═══ Source data ═══

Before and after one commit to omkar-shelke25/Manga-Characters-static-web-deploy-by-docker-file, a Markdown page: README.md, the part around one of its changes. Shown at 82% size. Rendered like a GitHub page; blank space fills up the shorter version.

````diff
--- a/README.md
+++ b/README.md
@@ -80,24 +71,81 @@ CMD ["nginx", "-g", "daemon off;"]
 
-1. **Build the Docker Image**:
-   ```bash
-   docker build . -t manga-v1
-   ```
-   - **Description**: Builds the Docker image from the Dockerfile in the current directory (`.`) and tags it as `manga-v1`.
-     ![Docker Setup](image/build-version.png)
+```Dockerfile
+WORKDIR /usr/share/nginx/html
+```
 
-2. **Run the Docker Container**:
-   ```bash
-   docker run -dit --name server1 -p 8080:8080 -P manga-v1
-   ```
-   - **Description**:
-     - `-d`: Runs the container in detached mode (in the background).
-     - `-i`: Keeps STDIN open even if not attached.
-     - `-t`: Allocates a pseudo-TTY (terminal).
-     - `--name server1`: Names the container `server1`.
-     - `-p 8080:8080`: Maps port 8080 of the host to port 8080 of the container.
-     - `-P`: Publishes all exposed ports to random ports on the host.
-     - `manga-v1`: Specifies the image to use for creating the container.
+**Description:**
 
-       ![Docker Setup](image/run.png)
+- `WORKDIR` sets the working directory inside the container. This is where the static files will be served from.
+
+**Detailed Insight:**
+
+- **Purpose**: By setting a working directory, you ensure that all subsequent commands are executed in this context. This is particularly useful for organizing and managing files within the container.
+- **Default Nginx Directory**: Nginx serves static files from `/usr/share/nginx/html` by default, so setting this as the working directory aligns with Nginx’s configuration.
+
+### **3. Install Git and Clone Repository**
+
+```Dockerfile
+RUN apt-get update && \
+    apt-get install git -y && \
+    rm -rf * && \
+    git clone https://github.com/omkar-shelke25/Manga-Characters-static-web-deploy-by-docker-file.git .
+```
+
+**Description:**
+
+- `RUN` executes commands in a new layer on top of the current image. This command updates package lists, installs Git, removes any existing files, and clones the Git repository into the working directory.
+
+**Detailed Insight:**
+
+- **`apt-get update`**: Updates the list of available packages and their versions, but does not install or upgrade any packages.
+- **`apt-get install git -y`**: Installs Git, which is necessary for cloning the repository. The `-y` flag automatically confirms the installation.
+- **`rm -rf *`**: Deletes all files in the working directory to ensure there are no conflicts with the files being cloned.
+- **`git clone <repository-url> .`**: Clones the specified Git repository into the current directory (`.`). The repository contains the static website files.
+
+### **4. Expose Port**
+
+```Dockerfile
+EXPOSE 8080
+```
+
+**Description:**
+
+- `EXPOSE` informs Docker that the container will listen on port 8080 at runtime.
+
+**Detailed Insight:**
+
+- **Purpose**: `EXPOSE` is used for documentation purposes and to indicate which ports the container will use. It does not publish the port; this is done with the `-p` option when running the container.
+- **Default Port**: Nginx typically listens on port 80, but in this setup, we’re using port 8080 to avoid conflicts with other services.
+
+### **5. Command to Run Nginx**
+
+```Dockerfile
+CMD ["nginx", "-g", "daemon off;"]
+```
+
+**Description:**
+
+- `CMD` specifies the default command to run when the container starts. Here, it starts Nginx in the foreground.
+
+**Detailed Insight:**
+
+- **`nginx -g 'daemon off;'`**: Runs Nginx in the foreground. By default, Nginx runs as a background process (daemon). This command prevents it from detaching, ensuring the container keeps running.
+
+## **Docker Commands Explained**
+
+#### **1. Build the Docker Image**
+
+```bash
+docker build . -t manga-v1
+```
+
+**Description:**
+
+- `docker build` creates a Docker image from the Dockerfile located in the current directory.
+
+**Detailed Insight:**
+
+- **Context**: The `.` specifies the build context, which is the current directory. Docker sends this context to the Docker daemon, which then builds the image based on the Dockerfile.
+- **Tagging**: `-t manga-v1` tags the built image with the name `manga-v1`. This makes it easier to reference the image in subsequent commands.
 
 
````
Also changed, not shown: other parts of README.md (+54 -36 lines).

═══

Restate the data exactly, keeping every line intact.

Before and after one commit to omkar-shelke25/Manga-Characters-static-web-deploy-by-docker-file, a Markdown page: README.md, the part around one of its changes. Shown at 82% size. Rendered like a GitHub page; blank space fills up the shorter version.

````diff
--- a/README.md
+++ b/README.md
@@ -80,24 +71,81 @@ CMD ["nginx", "-g", "daemon off;"]
 
-1. **Build the Docker Image**:
-   ```bash
-   docker build . -t manga-v1
-   ```
-   - **Description**: Builds the Docker image from the Dockerfile in the current directory (`.`) and tags it as `manga-v1`.
-     ![Docker Setup](image/build-version.png)
+```Dockerfile
+WORKDIR /usr/share/nginx/html
+```
 
-2. **Run the Docker Container**:
-   ```bash
-   docker run -dit --name server1 -p 8080:8080 -P manga-v1
-   ```
-   - **Description**:
-     - `-d`: Runs the container in detached mode (in the background).
-     - `-i`: Keeps STDIN open even if not attached.
-     - `-t`: Allocates a pseudo-TTY (terminal).
-     - `--name server1`: Names the container `server1`.
-     - `-p 8080:8080`: Maps port 8080 of the host to port 8080 of the container.
-     - `-P`: Publishes all exposed ports to random ports on the host.
-     - `manga-v1`: Specifies the image to use for creating the container.
+**Description:**
 
-       ![Docker Setup](image/run.png)
+- `WORKDIR` sets the working directory inside the container. This is where the static files will be served from.
+
+**Detailed Insight:**
+
+- **Purpose**: By setting a working directory, you ensure that all subsequent commands are executed in this context. This is particularly useful for organizing and managing files within the container.
+- **Default Nginx Directory**: Nginx serves static files from `/usr/share/nginx/html` by default, so setting this as the working directory aligns with Nginx’s configuration.
+
+### **3. Install Git and Clone Repository**
+
+```Dockerfile
+RUN apt-get update && \
+    apt-get install git -y && \
+    rm -rf * && \
+    git clone https://github.com/omkar-shelke25/Manga-Characters-static-web-deploy-by-docker-file.git .
+```
+
+**Description:**
+
+- `RUN` executes commands in a new layer on top of the current image. This command updates package lists, installs Git, removes any existing files, and clones the Git repository into the working directory.
+
+**Detailed Insight:**
+
+- **`apt-get update`**: Updates the list of available packages and their versions, but does not install or upgrade any packages.
+- **`apt-get install git -y`**: Installs Git, which is necessary for cloning the repository. The `-y` flag automatically confirms the installation.
+- **`rm -rf *`**: Deletes all files in the working directory to ensure there are no conflicts with the files being cloned.
+- **`git clone <repository-url> .`**: Clones the specified Git repository into the current directory (`.`). The repository contains the static website files.
+
+### **4. Expose Port**
+
+```Dockerfile
+EXPOSE 8080
+```
+
+**Description:**
+
+- `EXPOSE` informs Docker that the container will listen on port 8080 at runtime.
+
+**Detailed Insight:**
+
+- **Purpose**: `EXPOSE` is used for documentation purposes and to indicate which ports the container will use. It does not publish the port; this is done with the `-p` option when running the container.
+- **Default Port**: Nginx typically listens on port 80, but in this setup, we’re using port 8080 to avoid conflicts with other services.
+
+### **5. Command to Run Nginx**
+
+```Dockerfile
+CMD ["nginx", "-g", "daemon off;"]
+```
+
+**Description:**
+
+- `CMD` specifies the default command to run when the container starts. Here, it starts Nginx in the foreground.
+
+**Detailed Insight:**
+
+- **`nginx -g 'daemon off;'`**: Runs Nginx in the foreground. By default, Nginx runs as a background process (daemon). This command prevents it from detaching, ensuring the container keeps running.
+
+## **Docker Commands Explained**
+
+#### **1. Build the Docker Image**
+
+```bash
+docker build . -t manga-v1
+```
+
+**Description:**
+
+- `docker build` creates a Docker image from the Dockerfile located in the current directory.
+
+**Detailed Insight:**
+
+- **Context**: The `.` specifies the build context, which is the current directory. Docker sends this context to the Docker daemon, which then builds the image based on the Dockerfile.
+- **Tagging**: `-t manga-v1` tags the built image with the name `manga-v1`. This makes it easier to reference the image in subsequent commands.
 
 
````
Also changed, not shown: other parts of README.md (+54 -36 lines).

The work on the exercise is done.